Lansing, Michigan is home to many things. It's the state's capital and the home of Michigan State University, with a vibrant youth culture as well as an established baby boomer population. The one thing that has largely faded in recent years though, is that Lansing was where Oldsmobile was founded and operated for the entire time the company and later the GM brand was in being. The original Olds factory, the Fisher Body Plant, and the production facility for such muscle cars as the Hurst/Olds were all in and around Lansing, but much of that has disappeared with the death of the brand. One of the last established relics of the Oldsmobile time that still bears its name is the RE Olds Transportation Museum, which was the original Oldsmobile production facility when that company created the world's first mass-produced car, the Oldsmobile Curved-Dash Runabout. Naturally, when we got the opportunity to see this collection of forgotten to famous Oldsmobiles and other General Motors products, we took it without hesitation.
Walking or driving through Lansing, you'd never notice the little side road that leads off to the left just a few blocks from Michigan's capitol building. It goes just a few thousand feet before cutting off on the edge of Lansing's river industrial complex. At the end of this road is where we found the RE Olds Transportation Museum, housed in an unassuming brick warehouse that once held the entire management of Oldsmobile. It now houses a large collection of some of the rarest GM cars, styling models, and forgotten sub-brands in existence. As we went inside the building, we were warmly greeted by the only staff member on hand, who asked us how our day was going and advised us to check out some of the engine displays, even though the exhibit that was to go along with them wasn't opening for a few months.

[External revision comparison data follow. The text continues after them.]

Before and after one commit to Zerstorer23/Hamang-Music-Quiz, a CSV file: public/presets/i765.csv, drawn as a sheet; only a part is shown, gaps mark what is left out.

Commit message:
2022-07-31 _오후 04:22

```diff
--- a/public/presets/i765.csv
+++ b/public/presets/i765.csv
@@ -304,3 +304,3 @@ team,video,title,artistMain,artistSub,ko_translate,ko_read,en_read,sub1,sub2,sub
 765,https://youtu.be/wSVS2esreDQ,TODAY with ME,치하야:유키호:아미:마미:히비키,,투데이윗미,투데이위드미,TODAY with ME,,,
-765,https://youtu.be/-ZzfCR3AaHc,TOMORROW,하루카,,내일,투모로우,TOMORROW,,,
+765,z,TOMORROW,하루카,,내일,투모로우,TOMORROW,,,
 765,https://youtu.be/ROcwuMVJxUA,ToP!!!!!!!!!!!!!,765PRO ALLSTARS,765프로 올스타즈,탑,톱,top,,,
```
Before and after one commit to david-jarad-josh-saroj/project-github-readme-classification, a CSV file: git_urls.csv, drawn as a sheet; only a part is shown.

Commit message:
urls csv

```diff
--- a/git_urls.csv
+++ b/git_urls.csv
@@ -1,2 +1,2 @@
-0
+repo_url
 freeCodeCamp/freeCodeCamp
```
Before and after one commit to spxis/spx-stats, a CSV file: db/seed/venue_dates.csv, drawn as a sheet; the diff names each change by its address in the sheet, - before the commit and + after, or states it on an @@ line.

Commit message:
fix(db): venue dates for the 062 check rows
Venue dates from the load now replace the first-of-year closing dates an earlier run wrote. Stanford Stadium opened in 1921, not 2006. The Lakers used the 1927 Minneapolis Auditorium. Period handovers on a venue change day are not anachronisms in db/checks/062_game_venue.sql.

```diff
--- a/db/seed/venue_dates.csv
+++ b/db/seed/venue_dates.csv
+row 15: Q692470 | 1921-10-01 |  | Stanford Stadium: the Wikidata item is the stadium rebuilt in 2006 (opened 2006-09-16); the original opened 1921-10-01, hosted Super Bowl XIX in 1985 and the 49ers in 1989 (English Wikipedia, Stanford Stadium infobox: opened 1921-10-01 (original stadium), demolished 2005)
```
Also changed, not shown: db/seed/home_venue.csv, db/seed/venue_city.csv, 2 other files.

The first section of the museum showed a display of Ransom Eli Olds's personal life, with furniture and pianos from his home in Lansing, and started giving the history of his company. There were large industrial engines and other mechanical pieces that Olds engineered featured with pride in working order, and the aforementioned motors strewn about from various areas of Oldsmobile history. Though the exhibit hadn't been organized yet, it was easy to tell that some of the motors were skunkworks and auto show display pieces, with cutaways and unique parts that never made it to production models. As we turned a corner, the first few years of the RE Olds automobile company were laid out in front of us. The first fifteen years of Oldsmobile, starting with the Curved-Dash Runabout, were in a line along one wall, with a car for every three years or so. The display also included a prototype for a larger production model that was planned before a factory fire in 1901, which prompted the company's original move from Detroit to Lansing.
Turning another corner, the first of the two main showrooms presented itself, showcasing the first decades that Oldsmobile witnessed under their new owner, General Motors. As well as many Oldsmobile models of the time, there were many cars from GM sub-brands that are long-gone. Cars from GM brands Viking (shown below), Ranier, and Marquette graced the show floor in various conditions, making us remember that the General has killed 32 brands over the years, most of which are not remembered today. On the other side of the room, there were many relics form all over Lansing of the deceased company. Multiple RE Olds lawn mowers and snow blowers were on display, as well as the Famous Fisher Body carriage that stood in the lobby of the Fisher Body Plant for many, many years. There was a scale model of the full RE Olds production facility, complete with little model Curved-Dash Runabouts bravely trying to run laps at the dirt track post-production. Many of these little cars were strewn about the landscape, having apparently failed their production testing.
The next room held all the cards for those who like going fast. Walking in, we immediately spotted such cars as the famous Hurst Hairy Olds twin-engine production-body dragster. There was an Olds-powered Indy car hanging from the ceiling, and an Early-Fifties NASCAR Chevy sitting in a corner. There were late-model pace cars from Daytona, Indy and other tracks, as well as the original styling molds for both the GM Areotech land speed car and the Oldsmobile Toronado, a car that revolutionized the American auto industry. Other notable cars included one of the Few GM EV1 electric cars that weren't crushed, a prototype 80's 442 based on the Buick GNX and built by ASC, and numerous vintage Oldsmobile dealer and service signs. The museum is definitely worth a visit for any car person traveling in the Lansing area.